PepsiCo's (NYSE:PEP) been showing a lot of get-up-and-go lately, quickly moving to revamp its products as consumer appetites evolve. According to the company today, it plans to launch a mid-calorie, mid-carbohydrate soda, called Pepsi Edge, this summer.

Although this new product flies in the face of recent low- or no-carb trends, it certainly addresses what may have long been an ignored market -- that is, the market for a soft drink that isn't as sugary or calorie heavy, but still tastes good. It's not such an uncommon complaint that full-strength sodas are too sweet, but preferable to the chemical aftertaste of diet drinks sweetened with Nutrasweet. (I myself prefer that refreshing chemical flavor.)

In addition, Pepsi says it's targeting what are known as "dual users," those who drink both diet and regular sodas. The company said that that kind of soda-pop consumer has increased by 75% over the last two years. An interesting tidbit that should attract both anti-Nutrasweet crusaders and low-carb dieters: Pepsi is apparently using the darling of the Atkins diet, Splenda sweetener, to lend the new beverage its middling sweet flavor.

Not surprisingly, it's said that cola rivals Coca-Cola (NYSE:KO) and Cadbury Schweppes' (NYSE:CSG) Dr. Pepper have also been working on similar soft-drink concepts. One could argue, however, that Pepsi's moved a little faster in grabbing hip ideas and making them happen. For example, Pepsi beat Coke to the punch with the first Diet Pepsi Slurpee at 7-Eleven (NYSE:SE) last September.

Other recent cutting-edge moves by Pepsi include, of course, its marketing campaign linked with Apple's (NASDAQ:AAPL) popular iTunes service (making me wonder if Pepsi's lining up a whole new generation of young die-hards). And, of course, addressing health-minded consumers by lowering carbs and removing trans fats from some snacks available through its Frito-Lay division.

Is this Pepsi's latest fresh idea? We'll have to wait till the summer to find out if the new drink will attract carb-conscious consumers and those looking for a middle ground, or if the drink is a tasteless flop snubbed for healthier alternatives.
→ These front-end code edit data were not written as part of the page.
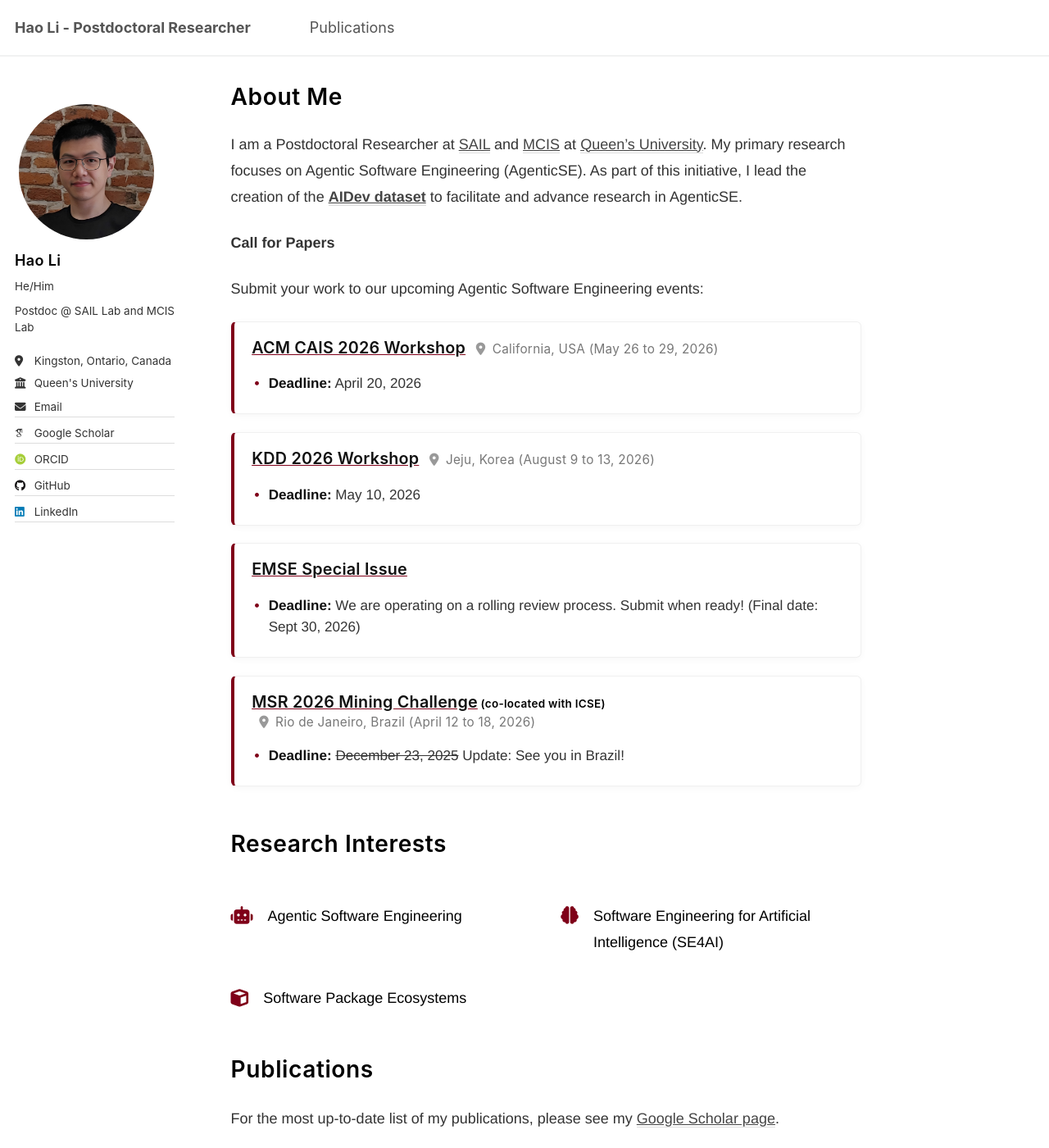
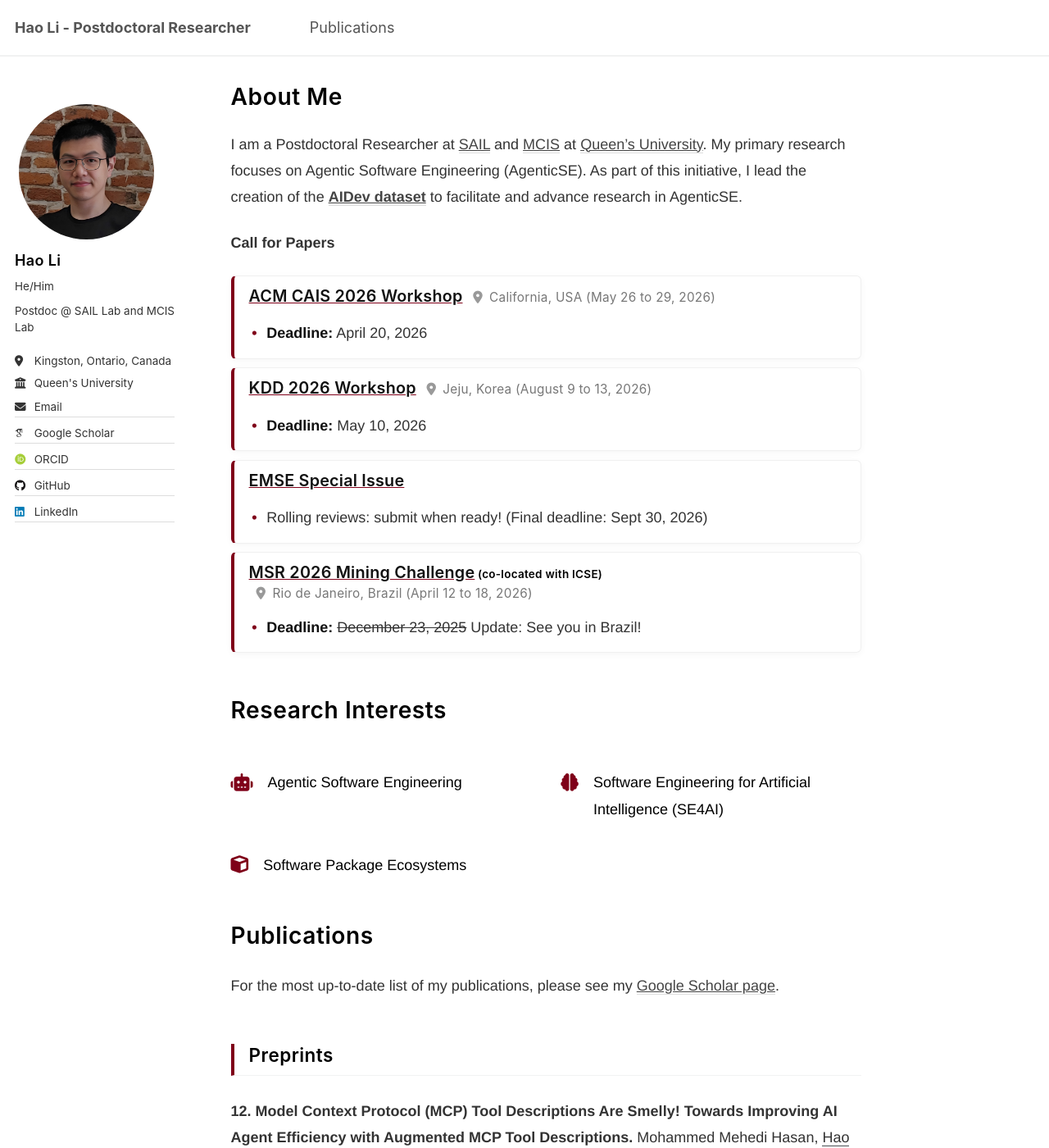
Before and after one commit to Leo-LiHao/Leo-LiHao.github.io, a Jekyll site: the page built from _pages/about.md, in a window 1280 px wide and 1400 px high. Shown: the whole window at 82% size. Built offline with Jekyll 4.4.1, drawn with Linux system fonts in a browser that asks for light colours; some web fonts are replaced.

Commit message:
updated cfp style

```diff
--- a/_pages/about.md
+++ b/_pages/about.md
@@ -15,21 +15,21 @@ My primary research focuses on Agentic Software Engineering (AgenticSE). As part
 
 **Call for Papers**
 
-Submit your work to our upcoming Agentic Software Engineering events:
+<!-- Submit your work to our upcoming Agentic Software Engineering events: -->
 
 <div class="cfp-notice" markdown="1">
-#### [**ACM CAIS 2026 Workshop**](https://agenticse-cais.github.io) <span class="cfp-location"><i class="fas fa-map-marker-alt"></i> California, USA (May 26 to 29, 2026)</span>
+#### [**ACM CAIS 2026 Workshop**](https://agenticse-cais.github.io) <span class="cfp-location"> <i class="fas fa-map-marker-alt"></i> California, USA (May 26 to 29, 2026)</span>
 - **Deadline:** April 20, 2026
 </div>
 
 <div class="cfp-notice" markdown="1">
-#### [**KDD 2026 Workshop**](https://agent-se.github.io) <span class="cfp-location"><i class="fas fa-map-marker-alt"></i> Jeju, Korea (August 9 to 13, 2026)</span>
+#### [**KDD 2026 Workshop**](https://agent-se.github.io) <span class="cfp-location"> <i class="fas fa-map-marker-alt"></i> Jeju, Korea (August 9 to 13, 2026)</span>
 - **Deadline:** May 10, 2026
 </div>
 
 <div class="cfp-notice" markdown="1">
 #### [**EMSE Special Issue**](https://emsejournal.github.io/special_issues/2026_SI_Agentic_SE.html)
-- **Deadline:** We are operating on a rolling review process. Submit when ready! (Final date: Sept 30, 2026)
+- Rolling reviews: submit when ready! (Final deadline: Sept 30, 2026)
 </div>
 
 <div class="cfp-notice" markdown="1">
--- a/_sass/_custom-enhancements.scss
+++ b/_sass/_custom-enhancements.scss
@@ -214,8 +214,8 @@ a.btn-pub:hover,
   background: #ffffff;
   border: 1px solid #f0f0f0;
   border-left: 4px solid $muji-accent;
-  padding: 1rem 1.2rem;
-  margin: 1.2rem 0;
+  padding: 0.6rem 1rem;
+  margin: 0.6rem 0;
   border-radius: 6px;
   box-shadow: 0 2px 8px rgba(0, 0, 0, 0.04);
   transition: all 0.3s ease;
@@ -229,7 +229,7 @@ a.btn-pub:hover,
 
 .cfp-notice h4 {
   margin-top: 0 !important;
-  margin-bottom: 0.6rem !important;
+  margin-bottom: 0.3rem !important;
   line-height: 1.4;
 }
 
@@ -272,7 +272,7 @@ a.btn-pub:hover,
   list-style: none;
   padding-left: 1.2em !important;
   margin-bottom: 0 !important;
-  font-size: 0.95rem;
+  font-size: 1rem;
   color: $muji-text;
 }
 
```
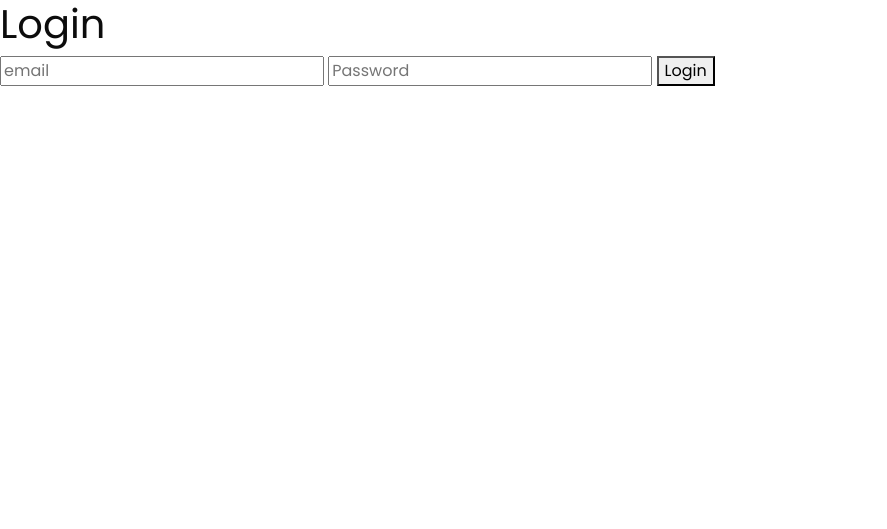
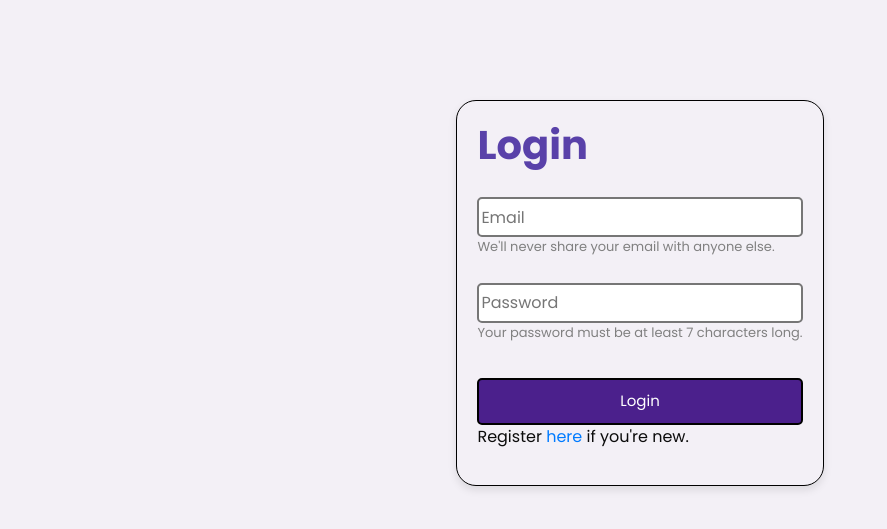
Before and after one commit to AjayArvind2207/angelhacks, a Flask app: page /login/ in a window 1280 px wide. Shown: the top 529 px of the page, without its empty margins (0-887 px from the left). Run offline with Flask 3, Linux system fonts and the light colour scheme; some libraries are stand-ins or nearby versions.

Commit message:
Add login component

```diff
--- a/static/css/style.css
+++ b/static/css/style.css
@@ -776,3 +776,35 @@ h2.center {
         font-size: 0.9em;
     }
 }
+
+.login_container {
+    margin-top: 100px;
+    border-radius: 20px;
+    border: 1px solid #000000;
+    padding: 20px;
+    background-color: #f3f0f6;
+    box-shadow: 0 4px 8px rgba(0, 0, 0, 0.1);
+    min-width: 300px; /* Set a minimum width to prevent content from becoming too compressed */
+    max-width: 800px;
+}
+.email_input {
+    margin-top: 20px;
+    border-radius: 5px;
+    border-style: solid;
+    height: 40px;
+}
+.password_input {
+    margin-top: 10px;
+    border-radius: 5px;
+    border-style: solid;
+    height: 40px;
+}
+.submit_input {
+    margin-top: 20px;
+    border-radius: 5px;
+    border-style: solid;
+    background-color: #4b208c;
+    color: #ffffff;
+    padding: 10px 20px;
+    font-size: 15px;
+}
--- a/templates/login.html
+++ b/templates/login.html
@@ -40,24 +40,47 @@
         <!-- responsive style -->
         <link href="../static/css/responsive.css" rel="stylesheet" />
     </head>
-    <body class="login">
+    <body
+        class="login"
+        style="
+            background-color: #f3f0f6;
+            display: flex;
+            justify-content: center;
+        "
+    >
         <div class="login_container">
             <div class="login_form">
-                <h1>Login</h1>
-                <form action="/login" method="POST">
+                <h1 style="color: #5941a9; font-weight: bold">Login</h1>
+                <form
+                    action="/login"
+                    method="POST"
+                    style="display: flex; flex-direction: column"
+                >
                     <input
-                        type="text"
+                        type="email"
+                        id="email"
+                        placeholder="Email"
                         name="email"
-                        placeholder="email"
                         required
+                        class="email_input"
                     />
+                    <p style="font-size: small; color: gray">
+                        We'll never share your email with anyone else.
+                    </p>
+
                     <input
                         type="password"
                         name="password"
                         placeholder="Password"
                         required
+                        class="password_input"
                     />
-                    <button type="submit">Login</button>
+
+                    <p style="font-size: small; color: gray">
+                        Your password must be at least 7 characters long.
+                    </p>
+                    <button type="submit" class="submit_input">Login</button>
+                    <p>Register <a href="/register">here</a> if you're new.</p>
                 </form>
             </div>
         </div>
```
It should also be interesting to see what Coke's answer might be.

Does a mid-calorie, mid-carbohydrate soda appeal to you? Talk about what this means for Pepsi on its namesake discussion board. If you'd rather talk about dietary changes, try the Fools Fighting Fat or Low Carb Way of Life boards.

Alyce Lomax does not own shares of any companies mentioned.